Fewer likely know that Burgundy is a specific wine region in eastern France. And not all Burgundy is red.

It’s a fascinating region to learn about, but also maddening as it can take years of study to master. What keeps most of us interested is that it offers some of the most sublime drinking on the planet.

Unlike other French regions where many grapes are grown and used in labeled wines (Bordeaux permits up to eight; Chateauneuf-du-Pape allows 13) Burgundy has only a few. There are two main grapes in the prestigious vineyards of Burgundy, three if you include Beaujolais. A rather simplified way of looking at it is if you’re drinking white it’s chardonnay; red is pinot noir; and Beaujolais is gamay.

The area is divided into five main regions, two of which, Chablis and Beaujolais, are sometimes considered distinct regions. The others are the Cote d’Or, the Cote Chalonnaise and the Maconnais.

The area most wine lovers revere is the Cote d’Or, a 30-mile long strip of land to the south of Dijon, which produces much of Burgundy’s greatest and most famous wines. The northern half is called the Cote de Nuits producing mainly reds and the southern half the Cote de Beaune producing some of the world’s greatest whites as well as some reds.

The key to understanding Burgundy is to familiarize yourself with the names of individual villages or communes such as Meursault, Gevrey-Chambertin or Nuits-St-Georges. Each area is subdivided into individual vineyards which may in turn be divided into many different owners.

This is where it gets really confusing, especially in the Cote d’Or, because this area is so minutely parceled.

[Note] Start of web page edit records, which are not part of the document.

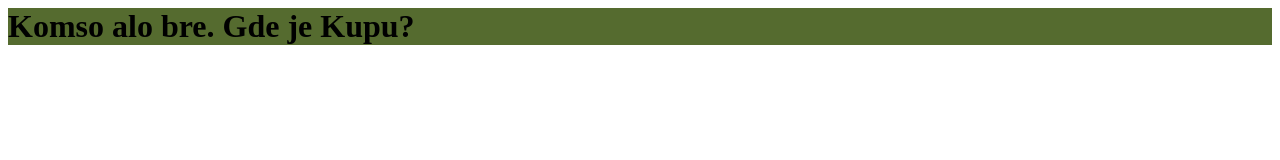
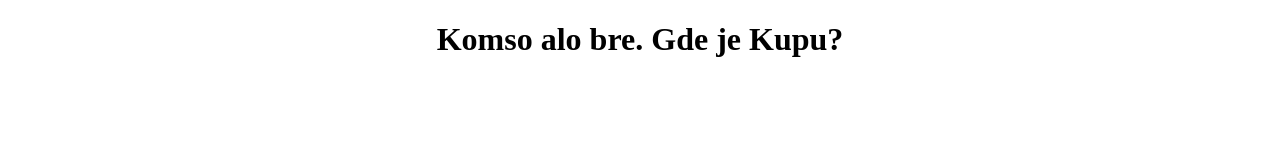
Before and after one commit to komsakomsa/komsakomsa, a plain HTML site: page index.html in a window 1280 px wide. Drawn offline with Linux system fonts and the light colour scheme.

Commit message:
Update index.html

```diff
--- a/index.html
+++ b/index.html
@@ -4,8 +4,11 @@
     <meta charset="utf-8" />
     <meta name="viewport" content="width=device-width, initial-scale=1.0" />
     <title>Komsa</title>
+    <style>
+      body: background-color: darkolivegreen;
+    </style>
   </head>
   <body>
-    <h1 style="margin: auto; background-color: darkolivegreen;">Komso alo bre. Gde je Kupu?</h1>
+    <h1 style="text-align: center">Komso alo bre. Gde je Kupu?</h1>
   </body>
 </html>
```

This in part because the land has been continuously owned by individual small land holders — the combination of the Napoleonic Code, insistence on equal inheritance for every family member and the fact the land is so valuable meant that small family holdings have been divided and subdivided and even subdivided again over generations — as opposed to large estates found in our regions. One vineyard or climat, may be owned by many different individuals each sometimes cultivating and bottling just a single row or two of vines.

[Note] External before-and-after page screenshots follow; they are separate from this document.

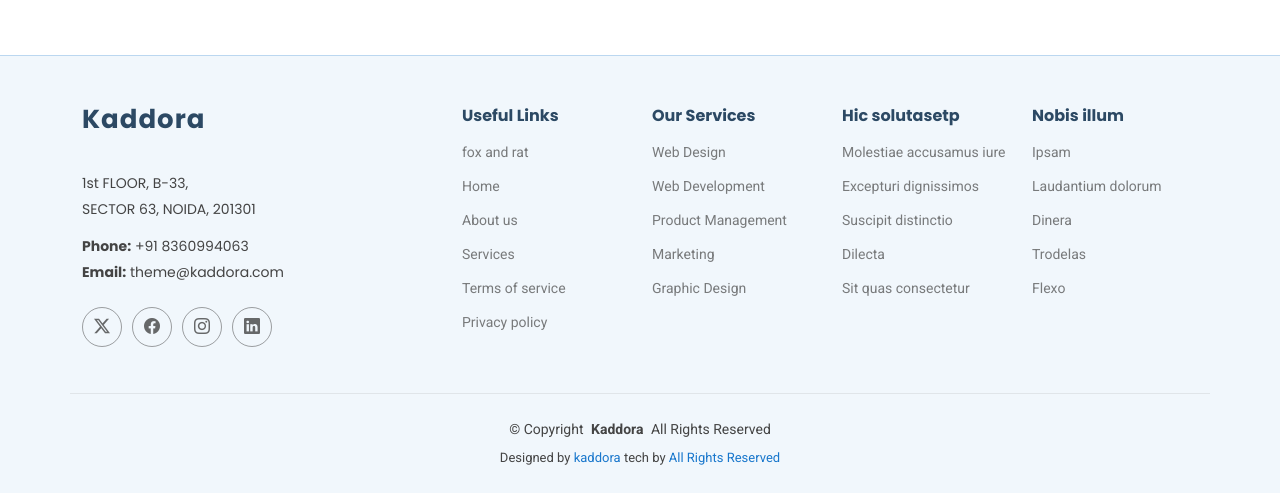
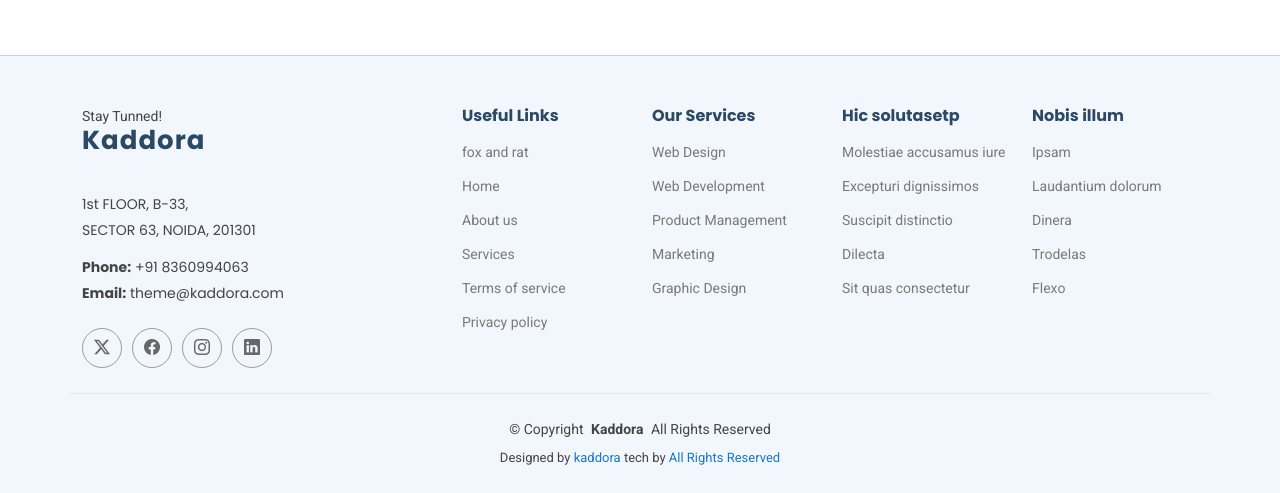
Before and after one commit to Amarmani1234/kaddora_hospital, a PHP site: page /our-branches.php in a window 1280 px wide. Shown: the part 1274-1767 px from the top of the page. Run offline with PHP 8.4, Linux system fonts and the light colour scheme.

Commit message:
In footer, add stay tunned text

```diff
--- a/footer.php
+++ b/footer.php
@@ -3,6 +3,7 @@
     <div class="container footer-top">
       <div class="row gy-4">
         <div class="col-lg-4 col-md-6 footer-about">
+          <span>Stay Tunned! </span>
           <a href="index.html" class="logo d-flex align-items-center">
             <span class="sitename">Kaddora</span>
           </a>
```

But the best way to learn about Burgundy is in the glass. In the past week, I have tasted these wines that are distinct examples of the breathtaking intrigue Burgundy wines offer. Each one signifies those undeniable differences in terroir yet all growing with those same simple grapes.

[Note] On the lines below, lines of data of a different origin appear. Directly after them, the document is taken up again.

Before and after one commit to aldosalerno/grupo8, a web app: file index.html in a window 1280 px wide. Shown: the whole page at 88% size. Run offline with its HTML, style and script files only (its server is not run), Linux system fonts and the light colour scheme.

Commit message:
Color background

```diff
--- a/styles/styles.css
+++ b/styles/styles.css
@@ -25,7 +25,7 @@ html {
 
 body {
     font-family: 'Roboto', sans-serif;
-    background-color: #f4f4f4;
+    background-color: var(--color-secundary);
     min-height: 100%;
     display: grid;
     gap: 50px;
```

  • 2013 Nicolas Potel Rully 1er Cru La Pucelle, France (about $59 retail)
  • 2014 Nicolas Potel Pernand-Vergelesses 1er Cru Les Fichots, France (about $65 retail)